We like our invention mythology in the UK. Our favourite version goes: genius inventor produces idea (the most difficult and creative aspect of innovation); inventor patents idea, creates economic value and technological superiority for the UK; and there we are, all the way to a knowledge economy.
The common myth in this socially wholesome illusion is the relative importance of the idea versus implementation, but James Bessen and Michael J. Meurer explode a few more illusions in their hard-hitting analysis of how patents perform economically.
We hear that small inventors gain less value from patents than large corporations; justice is obscured by patent trolls and patent thickets that exploit the abstract technologies such as software; researchers take out early-stage patents in complex technologies such as biotechnology that ultimately disincentivise innovation. The authors challenge our seductive assumption that patents promote economic growth by providing incentives to inventors, their employers and investors.
What is the significance of the word "property" in intellectual property? Economists and lawyers equate intellectual with physical property and this, say Bessen and Meurer, is a problem. We usually draw property rights with fences, rules of ownership and the penalties for trespassers clearly marked. Thus owners understand their rights and can buy, sell and divide with certainty - and contribute to economic growth.
Drawing an idea - and let's take the cartoon depiction for simplicity - is usually done as a thought bubble; a fluid, cloud-like entity with fuzzy boundaries.
Mapping the boundaries of a technology, such as the extraction of umbilical cord blood, is much more complicated than a plot of land; even if potential innovators try to avoid infringement, the scope and validity of the patent can be uncertain and can change over time.
Where you can draw a boundary, for example, around the small well-defined molecules of the chemicals and pharmaceutical industries, patents work better. But in the abstract technologies, notably software, litigation is predictably soaring.
The book claims that patents, unlike property rights, have only a "weak and indirect relationship to economic growth". Its empirical evidence suggests that the majority of patents arise in industries that don't innovate much, that the net incentives after litigation costs and protection are smaller and that patents contribute less to technological leadership than we think.
This is perhaps arguable, and a US-centric argument at that, but it includes a valid point that net patent incentives need to be large enough to be effective policy instruments and therefore should be judged relative to other policy instruments that can be used to increase investments in research and development. Other models such as collective research and development and open innovation - characterised by more diversity and openness between innovators - appear as well suited to genuinely breakthrough technologies as are traditional ones.

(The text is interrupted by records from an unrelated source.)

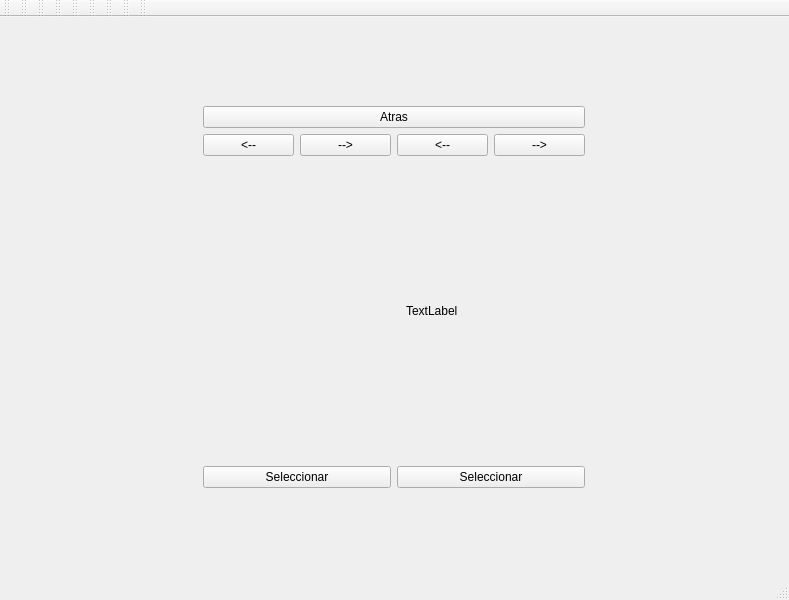
fernandezfacu/Remake-Counter-Strike-2D, file src/client/lobby/lobby.ui: the form before one commit.
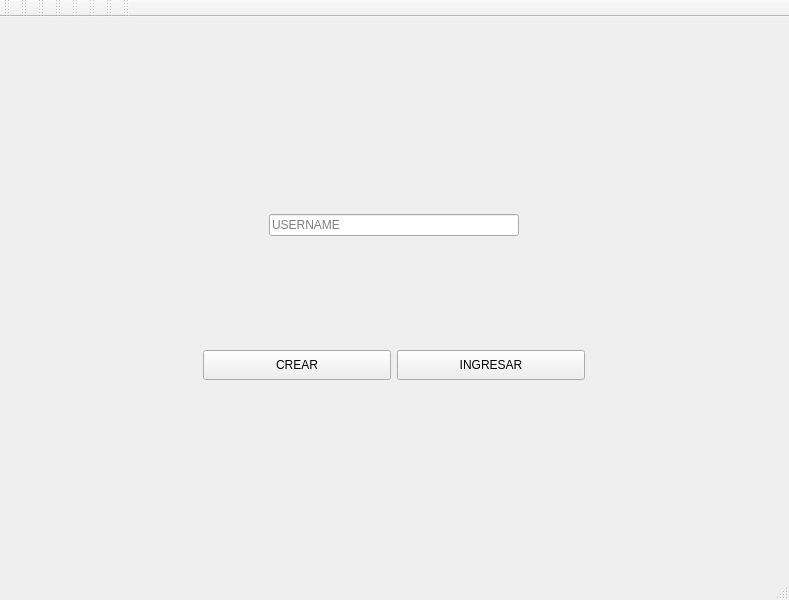
The form after the commit. The open tabs and pages were chosen to show the change. Icons and pictures are not drawn.

Commit message:
Revert "maqueta inicial seleccionar skin"
This reverts commit c14ad20cb405dbde0eb28e85d884ad3b0658a988, reversing
changes made to 74876279cfaed84d69a6fd65b1cbc8295a8168d9.

```diff
--- a/src/client/lobby/lobby.ui
+++ b/src/client/lobby/lobby.ui
@@ -87,7 +87,7 @@
        <enum>QFrame::Plain</enum>
       </property>
       <property name="currentIndex">
-       <number>2</number>
+       <number>1</number>
       </property>
       <widget class="QWidget" name="ConectToServer">
        <property name="sizePolicy">
@@ -250,201 +250,6 @@
         </item>
        </layout>
       </widget>
-      <widget class="QWidget" name="SelectSkinPage">
-       <layout class="QVBoxLayout" name="verticalLayout_2">
-        <item>
-         <widget class="QPushButton" name="back_to_lobby3">
-          <property name="text">
-           <string>Atras</string>
-          </property>
-         </widget>
-        </item>
-        <item>
-         <layout class="QHBoxLayout" name="horizontalLayout_7">
-          <item>
-           <layout class="QVBoxLayout" name="tt_skin">
-            <item>
-             <layout class="QHBoxLayout" name="horizontalLayout_6">
-              <item>
-               <widget class="QPushButton" name="prev_tt_skin">
-                <property name="text">
-                 <string>&lt;--</string>
-                </property>
-               </widget>
-              </item>
-              <item>
-               <widget class="QPushButton" name="next_tt_skin">
-                <property name="text">
-                 <string>--&gt;</string>
-                </property>
-               </widget>
-              </item>
-             </layout>
-            </item>
-            <item>
-             <widget class="QStackedWidget" name="skins_tt_stack">
-              <property name="currentIndex">
-               <number>2</number>
-              </property>
-              <widget class="QWidget" name="page_5">
-               <property name="sizePolicy">
-                <sizepolicy hsizetype="Preferred" vsizetype="Preferred">
-                 <horstretch>0</horstretch>
-                 <verstretch>0</verstretch>
-                </sizepolicy>
-               </property>
-               <layout class="QVBoxLayout" name="verticalLayout_11">
-                <item>
-                 <widget class="QLabel" name="label_3">
-                  <property name="text">
-                   <string/>
-                  </property>
-                  <property name="pixmap">
-                   <pixmap resource="resources.qrc">:/images/assets/gfx/lobby/artic.png</pixmap>
-                  </property>
-                  <property name="scaledContents">
-                   <bool>true</bool>
-                  </property>
-                 </widget>
-                </item>
-               </layout>
-              </widget>
-              <widget class="QWidget" name="page_11">
-               <layout class="QVBoxLayout" name="verticalLayout_6">
-                <item>
-                 <widget class="QLabel" name="phoenix_connexion">
-                  <property name="sizePolicy">
-                   <sizepolicy hsizetype="Expanding" vsizetype="Expanding">
-                    <horstretch>0</horstretch>
-                    <verstretch>0</verstretch>
-                   </sizepolicy>
-                  </property>
-                  <property name="text">
-                   <string/>
-                  </property>
-                  <property name="textFormat">
-                   <enum>Qt::AutoText</enum>
-                  </property>
-                  <property name="pixmap">
-                   <pixmap resource="resources.qrc">:/images/assets/gfx/lobby/phnx_conn.png</pixmap>
-                  </property>
-                  <property name="scaledContents">
-                   <bool>true</bool>
-                  </property>
-                  <property name="alignment">
-                   <set>Qt::AlignCenter</set>
-                  </property>
-                  <property name="margin">
-                   <number>0</number>
-                  </property>
-                 </widget>
-                </item>
-               </layout>
-              </widget>
-              <widget class="QWidget" name="page_12">
-               <layout class="QVBoxLayout" name="verticalLayout_9">
-                <item>
-                 <widget class="QLabel" name="label">
-                  <property name="text">
-                   <string/>
-                  </property>
-                  <property name="pixmap">
-                   <pixmap resource="resources.qrc">:/images/assets/gfx/lobby/elite_crew.png</pixmap>
-                  </property>
-                  <property name="scaledContents">
-                   <bool>true</bool>
-                  </property>
-                  <property name="alignment">
-                   <set>Qt::AlignCenter</set>
-                  </property>
-                 </widget>
-                </item>
-               </layout>
-              </widget>
-              <widget class="QWidget" name="page_6">
-               <layout class="QVBoxLayout" name="verticalLayout_10">
-                <item>
-                 <widget class="QLabel" name="label_2">
-                  <property name="font">
-                   <font>
-                    <pointsize>10</pointsize>
-                   </font>
-                  </property>
-                  <property name="text">
-                   <string/>
-                  </property>
-                  <property name="pixmap">
-                   <pixmap resource="resources.qrc">:/images/assets/gfx/lobby/guerrilla.png</pixmap>
-                  </property>
-                  <property name="scaledContents">
-                   <bool>true</bool>
-                  </property>
-                 </widget>
-                </item>
-               </layout>
-              </widget>
-             </widget>
-            </item>
-            <item>
-             <widget class="QPushButton" name="select_tt_skin">
-              <property name="text">
-               <string>Seleccionar</string>
-              </property>
-             </widget>
-            </item>
-           </layout>
-          </item>
-          <item>
-           <layout class="QVBoxLayout" name="ct_skin">
-            <item>
-             <layout class="QHBoxLayout" name="horizontalLayout_8">
-              <item>
-               <widget class="QPushButton" name="prev_ct_skin">
-                <property name="text">
-                 <string>&lt;--</string>
-                </property>
-               </widget>
-              </item>
-              <item>
-               <widget class="QPushButton" name="next_ct_skin">
-                <property name="text">
-                 <string>--&gt;</string>
-                </property>
-               </widget>
-              </item>
-             </layout>
-            </item>
-            <item>
-             <widget class="QStackedWidget" name="skins_ct_stack">
-              <widget class="QWidget" name="page_7">
-               <layout class="QVBoxLayout" name="verticalLayout_12">
-                <item>
-                 <widget class="QLabel" name="label_4">
-                  <property name="text">
-                   <string>TextLabel</string>
-                  </property>
-                 </widget>
-                </item>
-               </layout>
-              </widget>
-              <widget class="QWidget" name="page_9"/>
-              <widget class="QWidget" name="page_10"/>
-              <widget class="QWidget" name="page_8"/>
-             </widget>
-            </item>
-            <item>
-             <widget class="QPushButton" name="select_ct_skin">
-              <property name="text">
-               <string>Seleccionar</string>
-              </property>
-             </widget>
-            </item>
-           </layout>
-          </item>
-         </layout>
-        </item>
-       </layout>
-      </widget>
       <widget class="QWidget" name="JoinGamePage">
        <property name="sizePolicy">
         <sizepolicy hsizetype="Expanding" vsizetype="Expanding">
@@ -678,17 +483,6 @@
     <bool>false</bool>
    </attribute>
   </widget>
-  <widget class="QToolBar" name="toolBar_9">
-   <property name="windowTitle">
-    <string>toolBar_9</string>
-   </property>
-   <attribute name="toolBarArea">
-    <enum>TopToolBarArea</enum>
-   </attribute>
-   <attribute name="toolBarBreak">
-    <bool>false</bool>
-   </attribute>
-  </widget>
  </widget>
  <resources>
   <include location="resources.qrc"/>
```
Left out of the diff: 4 changed lines with no effect on the pictures. The commit also changes 5 other files.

Is this failure though? Patents do offer rewards for small innovators, for chemical and pharmaceutical companies, for lawyers and indeed universities. Complex technologies make boundary definition difficult and interpretation in patent law is as hard as any area of law. It's probably possible to make an equally elegant, and opposite, argument that patents work economically. Bessen and Meurer state that "only modest reforms are politically feasible". That's certainly true.
Their aim in writing the book was to move beyond "faith-based policy" and base patent policy on the evidence. In this respect, this is an important book, for policymakers, lawyers, scholars and also for universities. Under the Government's third-stream strategies, universities are seen as a set of intellectual assets, the idea being that transferring these assets, under various knowledge-transfer mechanisms such as technology transfer, will produce social and economic benefits. For the past seven years, research-intensive universities' knowledge-transfer ability, ergo economic benefit, has been measured largely by the amount of intellectual property it produces. The authors' empirical evidence that challenges this causality should be explored.
Patent Failure: How Judges, Bureaucrats and Lawyers Put Innovators at Risk
By James Bessen and Michael J. Meurer
Princeton University Press
Published 1 April 2008